Encouragingly, some businesses are working, both individually and collectively, to add more rigour and clarity to the practice. Three key areas that are being addressed and that any business looking to assess its wider impact will do well to consider are:
1. Show, don’t tell
There is a temptation by many businesses to talk about what they are doing, rather than what they achieve. Impact is what changes as a result of a business’s actions not the actions themselves.
If a business has developed a new product to improve the lives of disadvantaged people, has it worked? Have people used it and are their lives better as a result? If it has invested in diversity and inclusion training, what has been the effect on the workforce? Do people from minority groups feel more comfortable in the workplace as a result?
Such questions are important to ask and, crucially, move the discussion forward from assumption to knowledge – from simply assuming that because a business does something ‘good’ that the world is a better place, to actually knowing whether, and in what way, it is.
2. Don’t (just) show me the money
However purposeful a business may be, what continues to hold most sway are the financial results. In this atmosphere where money (usually) talks the loudest, there’s both a trend and temptation to boil wider social or environmental impacts down to financial values too. It’s certainly a route that pioneers in this area have taken like BASF and Crown Estate, who should be commended for their efforts.
However, such approaches have limitations, they can often rely on complex models of financial value as a proxy for actual, comprehensible impact data and only speak to a small, largely internal, financially oriented audience.
Tell the person in the street that your ‘human capital’ impact is +$10 billion, while your ‘water impact’ is -$5 billion, and they’ll have little clue whether what you’re achieving is good, bad or indifferent. Talk about the jobs created or the reduction in water-borne diseases achieved and they’ll have a better grasp.
So, while having one eye on the financial impact can have use, don’t always put it front and centre.
3. Have some principles
Assessment of societal impact is complex. The list of potential issues is huge. The need for credible data is paramount. So, approaches to assessing impact need to be robust. At Corporate Citizenship, through over 23 years of working with clients to get a better handle on the difference they make to society, we’ve identified some key principles that any business looking to better understand how it is delivering impact will do well to bear in mind:
- Focus: You can’t measure everything.
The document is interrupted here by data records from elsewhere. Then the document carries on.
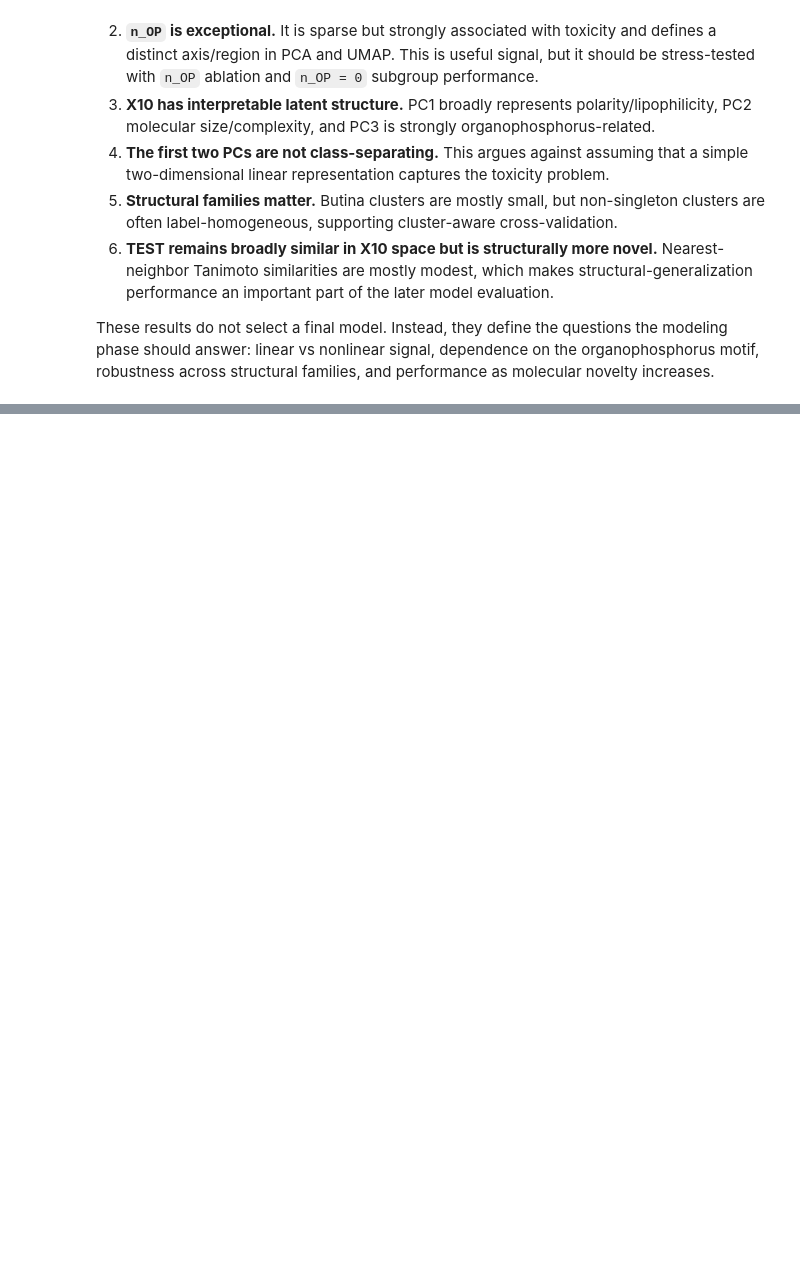
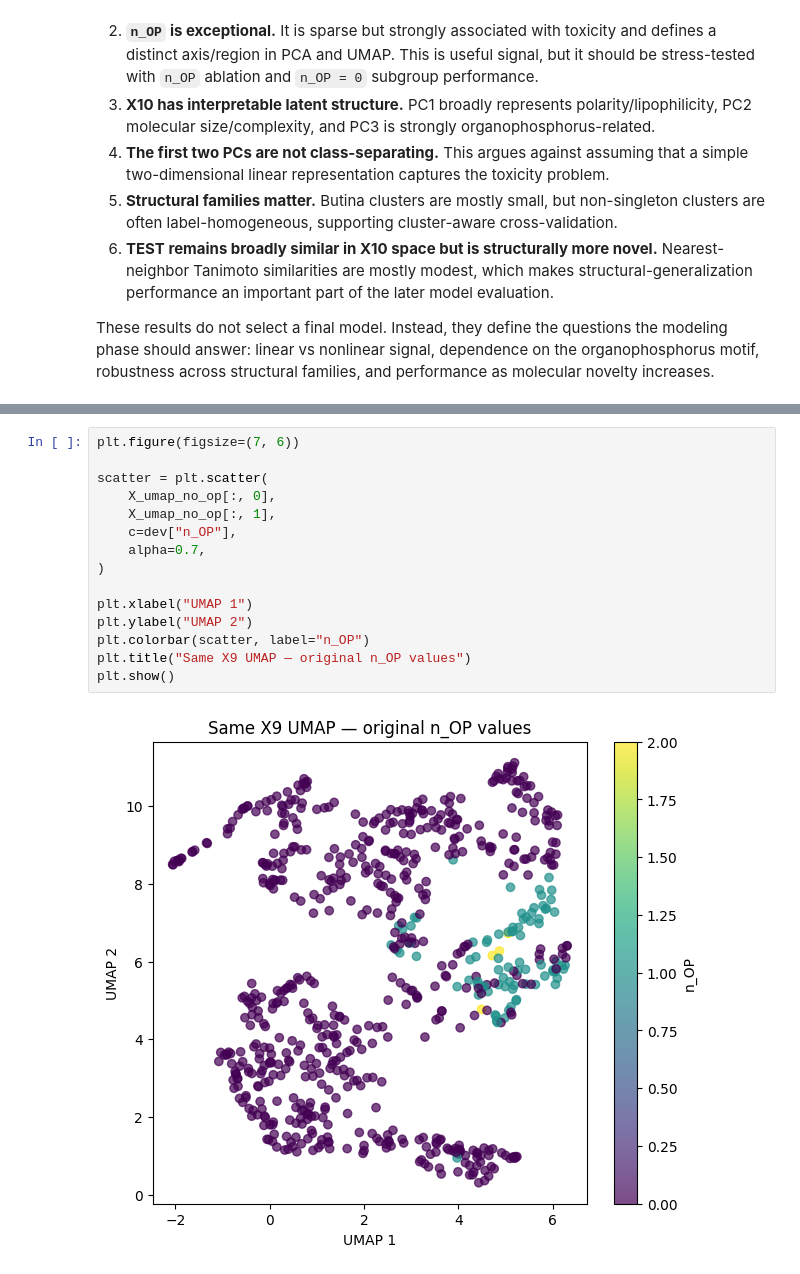
Before and after one commit to andresquesadag/BeeQ, a Jupyter notebook: notebooks/BeeQeeper_phase0.ipynb, the cells around one changed output, grey strips where cells are left out. Saved outputs shown, nothing was run; the diff lists cells and outputs as text; blank space fills up the shorter version.

```diff
--- a/notebooks/BeeQeeper_phase0.ipynb
+++ b/notebooks/BeeQeeper_phase0.ipynb
@@ -1264,0 +1396,17 @@ These results do not select a final model. Instead, they define the questions th
+# %%
+plt.figure(figsize=(7, 6))
+
+scatter = plt.scatter(
+    X_umap_no_op[:, 0],
+    X_umap_no_op[:, 1],
+    c=dev["n_OP"],
+    alpha=0.7,
+)
+
+plt.xlabel("UMAP 1")
+plt.ylabel("UMAP 2")
+plt.colorbar(scatter, label="n_OP")
+plt.title("Same X9 UMAP — original n_OP values")
+plt.show()
+# %% [output]
+[figure, added]
```
Also changed, not shown: parts of 58 cells of this notebook.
Focus on the business’ most material impacts
- Alignment: Ensure your measurement objectives support your business objectives
- Clarity: Know your audiences and deliver compelling information to enable them to understand progress, achievements and challenges
- Practicality: Don’t measure for measurement’s sake. Data must have a practical application for the ongoing management of the business
- Authenticity: Ensure your data is aligned with, and can be set against external standards whether business-led initiatives like B4SI, issue-focussed standards (e.g. CDP) or global initiatives like SDGs.
Together, the above considerations can enable businesses that are looking to better understand their impact to take advantage of the experience of others, to avoid pitfalls and to improve their chances of success.